Viruses, spyware, and other kinds of malware can also be the culprit when your computer suddenly starts running more slowly than usual. These nasty programs tend to lurk in the background of your computer’s regular operations, using disk space and RAM while remaining practically invisible to the user. It’s not uncommon for malware to be sophisticated enough to hide from Task Manager or Activity Monitor, and some viruses can disable these modules entirely! If your computer is acting up, go ahead and manually order your anti-virus/anti-malware program to scan your hard drive for suspicious items, even if the software very recently performed a scheduled scan. And if you don’t currently have any anti-virus/anti-malware software installed on your computer, that’s something you need to remedy ASAP!

4.) Remove unnecessary browser add-ons.

If you spend a lot of time online, you’ve probably downloaded some add-ons or extensions to your browser-of-choice. Add-ons aren’t necessarily “bad” things (especially if they’re well-designed and genuinely enhance your web surfing experience), but if you’re running too many at once, they can bog down the browser and make it slow to a crawl. It’s a good idea to go into your browser settings and take a long, hard look at the extensions you’re currently running. If there are any that you only utilize on rare occasions (e.g., ones that are linked to a specific website), keep them turned off when you’re not using them. And if there are some that you don’t use at all anymore, go ahead and hit ‘delete.’

Final Thoughts

Working with a slow computer can be exasperating, but fixing the problem doesn’t always require extraordinary measures. Each of the four techniques we just discussed can be performed relatively quickly and easily in the privacy of your own home, so don’t be afraid to give them a shot. However, if nothing you do seems to resolve the situation and you’re at your wit’s end, then give us a call at 817-756-2241. Our trained technicians will be able to get to the root of the problem, whether the culprit is insidious malware eating up your RAM, an aged hard drive that’s about to fail, or something else entirely.
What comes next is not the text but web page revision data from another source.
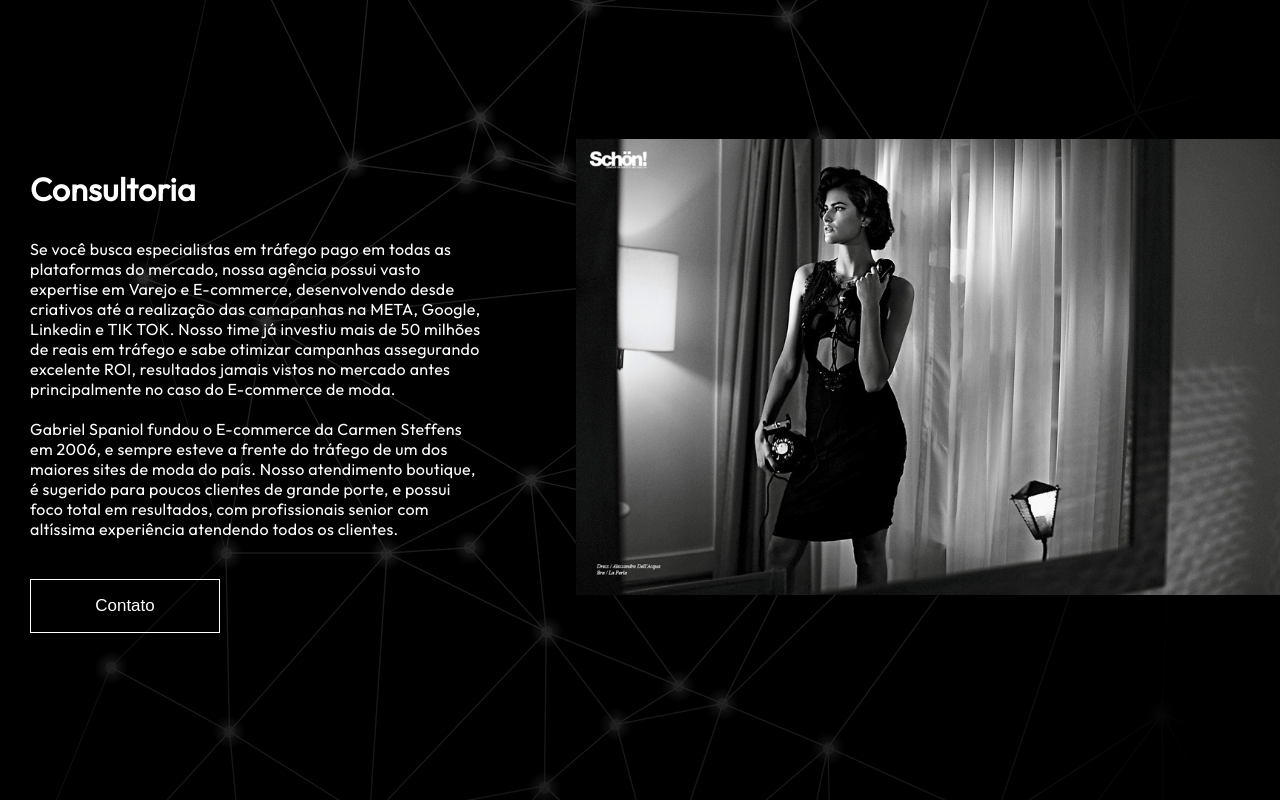
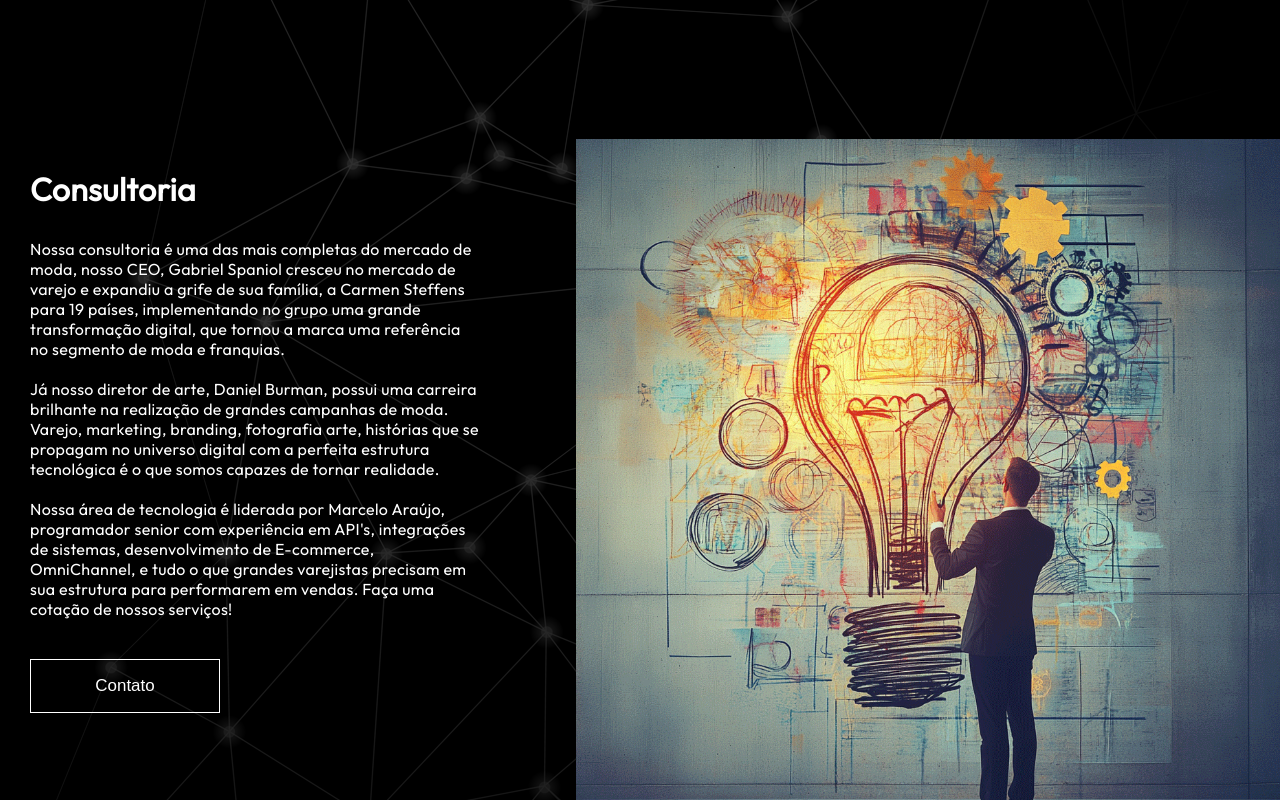
Before and after one commit to marceloaraujodev/fma, a Next.js app: page / in a window 1280 px wide. Shown: the part 4560-5360 px from the top of the page. Built offline with nearby package versions, Linux system fonts and the light colour scheme.

Commit message:
consultoria

```diff
--- a/app/components/ClientLoop/ClientLoop.jsx
+++ b/app/components/ClientLoop/ClientLoop.jsx
@@ -28,7 +28,7 @@ export default function ClientLoop() {
 
   return (
     <div className={c.container}>
-      <p className={c.clients}>Clients</p>
+      <p className={c.clients}>Clientes</p>
       <div className={c.loop}>
         {tripleImages.map((img, index) => (
           <div key={`img-${index}`} className={c.imgCont}>
--- a/app/components/Form/Form.module.css
+++ b/app/components/Form/Form.module.css
@@ -14,6 +14,7 @@
   padding: 2.5rem 3.5rem;
   border-radius: 15px;
   max-width: 650px;
+  filter: drop-shadow(0 0 35px rgba(255, 105, 180, 0.25))
   /* border: 1px solid red; */
 }
 .form h1{
--- a/app/page.js
+++ b/app/page.js
@@ -1,4 +1,4 @@
-'use client'
+'use client';
 import Form from './components/Form/Form';
 import Session from './components/Session/Session';
 import Hero from './components/Hero/Hero';
@@ -6,11 +6,9 @@ import Loop from './components/ClientLoop/ClientLoop';
 import FmaLoop from './components/FmaLoop/FmaLoop';
 import Cards from './Cards/Cards';
 import Spinner from './components/Spinner/Spinner';
-import c from './homepage.module.css'
-
+import c from './homepage.module.css';
 
 export default function Home() {
-
   return (
     <>
       <Session>
@@ -18,7 +16,7 @@ export default function Home() {
       </Session>
 
       <div className={c.agencia}>
-      <Session id='agencia'>
+        <Session id="agencia">
           <Hero
             title="Conheça Nossa Agência"
             img="/dburman.jpg"
@@ -29,12 +27,13 @@ export default function Home() {
                 completo que gera valor e segurança para nossos clientes.
                 <br />
                 <br />
-              Nossos serviços iniciam no desenvolvimento de E-commerce, adentram
-              o universo das Campanhas publicitárias, design de criativos para
-              Tráfego Pago, bem como toda gestão financeira e de campanhas da
-              Meta, Google, Linkedin, Tik Tok, em um trabalho desenvolvido por
-              especialistas que já investiram milhões na internet e irão gastas
-              verbas com muita responsabilidade, assegurando excelente ROI.
+                Nossos serviços iniciam no desenvolvimento de E-commerce,
+                adentram o universo das Campanhas publicitárias, design de
+                criativos para Tráfego Pago, bem como toda gestão financeira e
+                de campanhas da Meta, Google, Linkedin, Tik Tok, em um trabalho
+                desenvolvido por especialistas que já investiram milhões na
+                internet e irão gastas verbas com muita responsabilidade,
+                assegurando excelente ROI.
                 <br />
                 <br />
                 Somos uma agência Boutique e não atendemos grande volume de
@@ -44,13 +43,13 @@ export default function Home() {
               </>
             }
             btnText="Contato"
-          btnClick='#form'
+            btnClick="#form"
           />
         </Session>
       </div>
 
       <div className={c.seo}>
-        <Session id='seo'>
+        <Session id="seo">
           <Hero
             title="SEO Search Engine Optimization"
             img="/seo.jpg"
@@ -70,13 +69,13 @@ export default function Home() {
               </>
             }
             btnText="Contato"
-            btnClick='#form'
+            btnClick="#form"
           />
         </Session>
       </div>
 
       <div className={c.campanhas}>
-        <Session id='campanhas'>
+        <Session id="campanhas">
           <Hero
             title="Campanhas institucionais"
             img="/dburman3.jpg"
@@ -94,20 +93,20 @@ export default function Home() {
                 Se você deseja criar valor de marca e um posicionamento perfeito
                 no mercado de luxo, agora encontrou com a Fashion Marketing
                 Agency, o caminho para o Suscesso. Realizamos também campanhas
-                institucionais e de produtos em todos os sementos, sempre trazendo
-                com nosso time o expertise e profissionalismo, bem como a estética
-                que o mercado de luxo exige.
+                institucionais e de produtos em todos os sementos, sempre
+                trazendo com nosso time o expertise e profissionalismo, bem como
+                a estética que o mercado de luxo exige.
               </>
             }
             btnText="Contato"
             className="reverse"
-            btnClick='#form'
+            btnClick="#form"
           />
         </Session>
       </div>
 
       <div className={c.web}>
-        <Session id='web'>
+        <Session id="web">
           <Hero
             title={
               <>
@@ -121,24 +120,24 @@ export default function Home() {
                 Com uma equipe experiente de Full Stack Developers, a fashion
                 Marketing Agency está pronta para tornar seu sonho de vender
                 produtos através da internet realidade. Atuamos com praticamente
-                todas as principais plataformas, desenvolvendo E-commerce de moda
-                e prestando serviços para quem já possui seu website.
+                todas as principais plataformas, desenvolvendo E-commerce de
+                moda e prestando serviços para quem já possui seu website.
                 <br />
                 <br />
-                VTEX, Oracle Commerce Cloud, Sales Force, bem como plataformas de
-                baixo custo que sugerimos para iniciantes neste universo. API&apos;s,
-                Integrações, consultoria, configurações avançadas de websites em
-                diversas plataformas são nossa especialidade.
+                VTEX, Oracle Commerce Cloud, Sales Force, bem como plataformas
+                de baixo custo que sugerimos para iniciantes neste universo.
+                API&apos;s, Integrações, consultoria, configurações avançadas de
+                websites em diversas plataformas são nossa especialidade.
               </>
             }
             btnText="Contato"
-            btnClick='#form'
+            btnClick="#form"
           />
         </Session>
       </div>
 
       <div className={c.traffic}>
-        <Session id='traffic'>
+        <Session id="traffic">
           <Hero
             title="Tráfego Pago"
             img="/growth2.png"
@@ -155,52 +154,57 @@ export default function Home() {
                 E-commerce de moda.
                 <br />
                 <br />
-                Gabriel Spaniol fundou o E-commerce da Carmen Steffens em 2006, e
-                sempre esteve a frente do tráfego de um dos maiores sites de moda
-                do país. Nosso atendimento boutique, é sugerido para poucos
+                Gabriel Spaniol fundou o E-commerce da Carmen Steffens em 2006,
+                e sempre esteve a frente do tráfego de um dos maiores sites de
+                moda do país. Nosso atendimento boutique, é sugerido para poucos
                 clientes de grande porte, e possui foco total em resultados, com
-                profissionais senior com altíssima experiência atendendo todos os
-                clientes.
+                profissionais senior com altíssima experiência atendendo todos
+                os clientes.
               </>
             }
             btnText="Contato"
-            btnClick='#form'
+            btnClick="#form"
           />
         </Session>
       </div>
 
-
-      <Session id='consultoria' >
+      <Session id="consultoria">
         <Hero
           title="Consultoria"
-          img="/dburman5.jpg"
+          img="/consultoria.png"
           className="reverse"
           description={
             <>
-              Se você busca especialistas em tráfego pago em todas as
-              plataformas do mercado, nossa agência possui vasto expertise em
-              Varejo e E-commerce, desenvolvendo desde criativos até a
-              realização das camapanhas na META, Google, Linkedin e TIK TOK.
-              Nosso time já investiu mais de 50 milhões de reais em tráfego e
-              sabe otimizar campanhas assegurando excelente ROI, resultados
-              jamais vistos no mercado antes principalmente no caso do
-              E-commerce de moda.
+              Nossa consultoria é uma das mais completas do mercado de moda,
+              nosso CEO, Gabriel Spaniol cresceu no mercado de varejo e expandiu
+              a grife de sua família, a Carmen Steffens para 19 países,
+              implementando no grupo uma grande transformação digital, que
+              tornou a marca uma referência no segmento de moda e franquias.
               <br />
               <br />
-              Gabriel Spaniol fundou o E-commerce da Carmen Steffens em 2006, e
-              sempre esteve a frente do tráfego de um dos maiores sites de moda
-              do país. Nosso atendimento boutique, é sugerido para poucos
-              clientes de grande porte, e possui foco total em resultados, com
-              profissionais senior com altíssima experiência atendendo todos os
-              clientes.
+
+              Já nosso diretor de arte, Daniel Burman, possui uma carreira
+              brilhante na realização de grandes campanhas de moda. Varejo,
+              marketing, branding, fotografia arte, histórias que se propagam no
+              universo digital com a perfeita estrutura tecnológica é o que
+              somos capazes de tornar realidade.
+              <br />
+              <br />
+
+              Nossa área de tecnologia é
+              liderada por Marcelo Araújo, programador senior com experiência em
+              API's, integrações de sistemas, desenvolvimento de E-commerce,
+              OmniChannel, e tudo o que grandes varejistas precisam em sua
+              estrutura para performarem em vendas. Faça uma cotação de nossos
+              serviços!
             </>
           }
           btnText="Contato"
-          btnClick='#form'
+          btnClick="#form"
         />
       </Session>
 
-      <Session id='influencer'>
+      <Session id="influencer">
         <Hero
           title="Influencer Marketing"
           img="/influencer1.jpg"
@@ -226,10 +230,9 @@ export default function Home() {
             </>
           }
           btnText="Contato"
-          btnClick='#form'
+          btnClick="#form"
         />
       </Session>
-
 
       <Form />
 
@@ -239,7 +242,6 @@ export default function Home() {
       <Session>
         <Cards />
       </Session>
-
     </>
   );
 }
```
Also changed, not shown: public/consultoria.png (added). Lines whose indentation alone changed are shown as unchanged.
Don’t let a sleepy processor keep you down; ComputerCPR can whip your technology into shape!

 

Photo courtesy of Paul Downey on Flickr